Among larger firms the situation was even worse, with nine out of 10 admitting they had lost goods or money to fraud.
The fastest growing types of fraud were information theft, cited by more than a quarter from a fifth a year ago, and regulatory and compliance breaches, which saw a similar rise.
The construction and natural resources sectors suffered the most incidents of fraud, in part because of the continuing rise in oil prices and an industry shift to higher-risk areas, argued Kroll.
Healthcare, pharmaceuticals and biotechnology also saw an increase in problems with corruption and theft of stocks or assets, while travel, leisure and transportation reported increases in regulatory and compliance breaches and information theft or loss, it added.
Blake Coppotelli, senior managing director in Kroll's business intelligence and investigation division, pointed the finger clearly at tougher market and economic conditions, as well as lax managers.
"The findings show that fraud is not only widespread, but also growing and we expect to see this increase further as conditions become tougher for business and the full impact of the credit crunch unfolds," he said.
"When you look into the causes of fraud, companies that cited high staff turnover or weak internal controls suffered much higher levels of fraud Ė in almost every case increasing their exposure by one-and-a-half times," he added.

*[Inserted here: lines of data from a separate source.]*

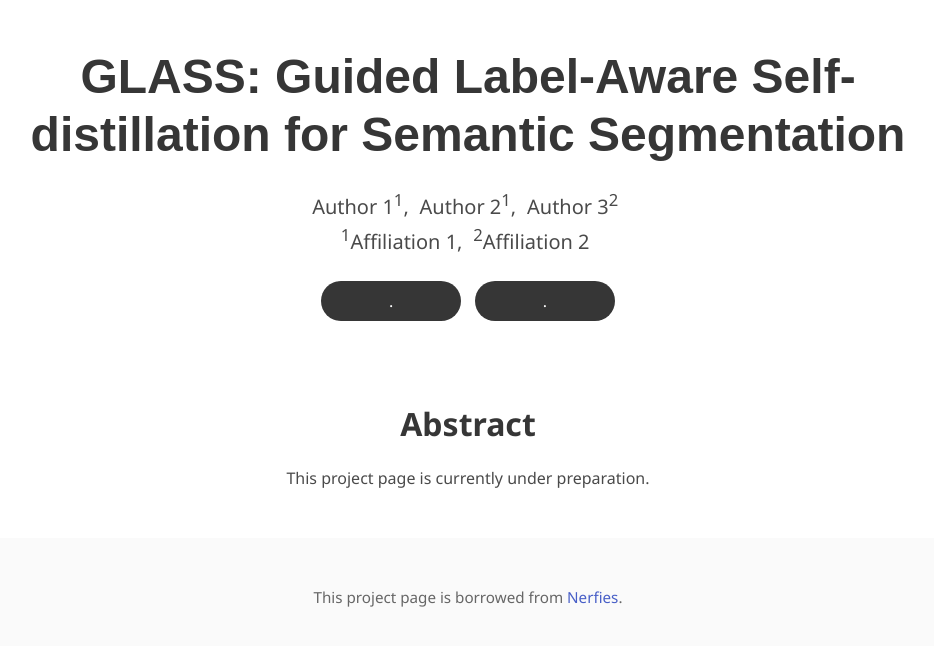
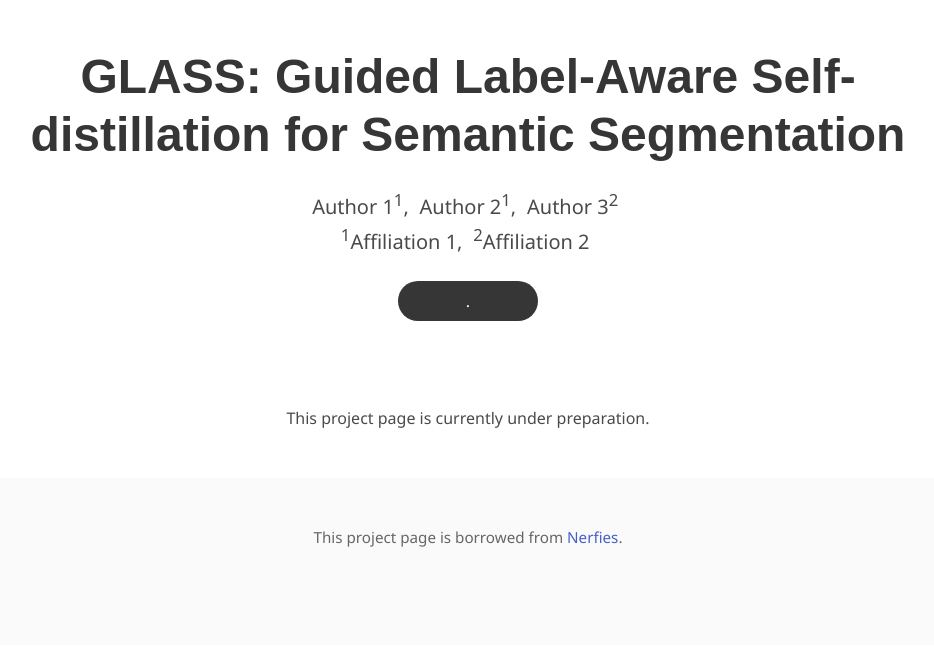
Before and after one commit to glass-page/glass-page.github.io, a plain HTML site: page index.html in a window 1280 px wide. Shown: the whole page, without its empty margins (172-1106 px from the left). Drawn offline with nearby package versions, Linux system fonts and the light colour scheme; a web font is replaced by a local one.

Commit message:
Update index.html

```diff
--- a/index.html
+++ b/index.html
@@ -100,7 +100,6 @@
 
           <div class="link-buttons">
             <a href="#" class="button is-dark is-rounded">.</a>
-            <a href="#" class="button is-dark is-rounded">.</a>
           </div>
 
         </div>
@@ -113,7 +112,6 @@
   <div class="container is-max-desktop">
     <div class="columns is-centered has-text-centered">
       <div class="column is-four-fifths">
-        <h2 class="title is-3">Abstract</h2>
         <div class="content has-text-centered">
           <p>
             This project page is currently under preparation.
```
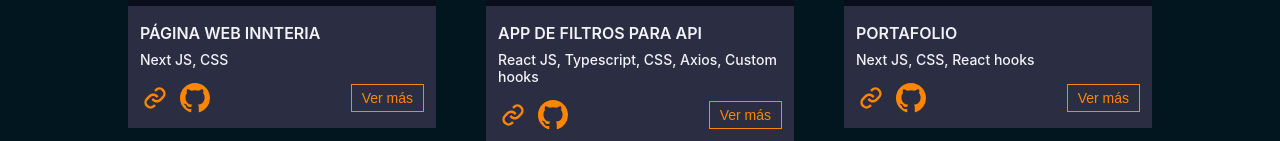
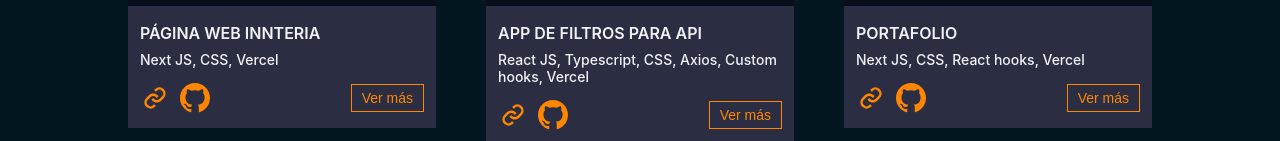
Before and after one commit to eldalco/portfolio, a Next.js app: page / in a window 1280 px wide. Shown: the part 1861-2002 px from the top of the page. Built offline with nearby package versions, Linux system fonts and the light colour scheme.

Commit message:
Links updated in content portfolio

```diff
--- a/content/practicePortfolio.js
+++ b/content/practicePortfolio.js
@@ -26,32 +26,32 @@ const practicePortfolio = [
   {
     id: 3,
     title: "Página web Innteria",
-    description: "Página informativa de Innteria. Diseño y funcionalidad a medida, sliders automáticos, diseño responsivo, React Hooks.",
-    tech: "Next JS, CSS",
+    description: "Página informativa de Innteria. Diseño y funcionalidad a medida, sliders automáticos, diseño responsivo, React Hooks, framer motion.",
+    tech: "Next JS, CSS, Vercel",
     image: "/images/portfolio/innteria-page.webp",
     access: true,
-    github: "#",
-    url: "#"
+    github: "https://github.com/eldalco/innteria-page",
+    url: "https://innteria-page.vercel.app/"
   },
   {
     id: 4,
     title: "App de filtros para API",
     description: "Proyecto práctico. Consumo de API, custom hooks para tratamiento de datos. Filtros, paginado, tipado fuerte, grid layout.",
-    tech: "React JS, Typescript, CSS, Axios, Custom hooks",
+    tech: "React JS, Typescript, CSS, Axios, Custom hooks, Vercel",
     image: "/images/portfolio/innteria-page.webp",
     access: true,
-    github: "#",
-    url: "#"
+    github: "https://github.com/eldalco/react-type-axios",
+    url: "https://react-type-axios.vercel.app/"
   },
   {
     id: 5,
     title: "Portafolio",
     description: "Página web informativa personal. Diseño a medida, grid layout, flexbox, diseño responsivo.",
-    tech: "Next JS, CSS, React hooks",
+    tech: "Next JS, CSS, React hooks, Vercel",
     image: "/images/portfolio/innteria-page.webp",
     access: true,
-    github: "#",
-    url: "#"
+    github: "https://github.com/eldalco/portfolio",
+    url: "https://portfolio-henna-three-89.vercel.app/"
   },
 ]
 export default practicePortfolio;
```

"Companies need to look carefully at how they can address these issues to reduce their risk to fraud and improve their business operations," he continued.
Only two of the ten categories of fraud tracked in the survey Ė money laundering and procurement fraud Ė declined annually, albeit by a mere one per cent each, Kroll added.
Among other findings, was the conclusions that more developed economies (North America and Western Europe) saw less widespread fraud activity, while economically less developed regions (Middle East and Africa) experienced higher levels of fraud.
In eight out of ten fraud categories, companies in the Middle East and Africa had the highest or second highest incidence of activity and North America the lowest.
The only marked exception was intellectual property theft, with less developed regions seeing the fewest incidents and North America the most, Kroll said.
Back in May, a report by Ernst & Young argued that, while anti-corruption efforts may have got stronger in recent years, almost a quarter of senior executives admitted their organisation had been approached to pay a bribe in order to retain or win business in the past two years.
And in February, a survey by employee expenses company GlobalExpense calculated that fraudulent expense claims in the UK alone accounted for around £350m a year.
Employees around the world were pocketing almost £6bn a year in false expense claims, it argued, because managers were too happy to sign almost anything shoved under their noses.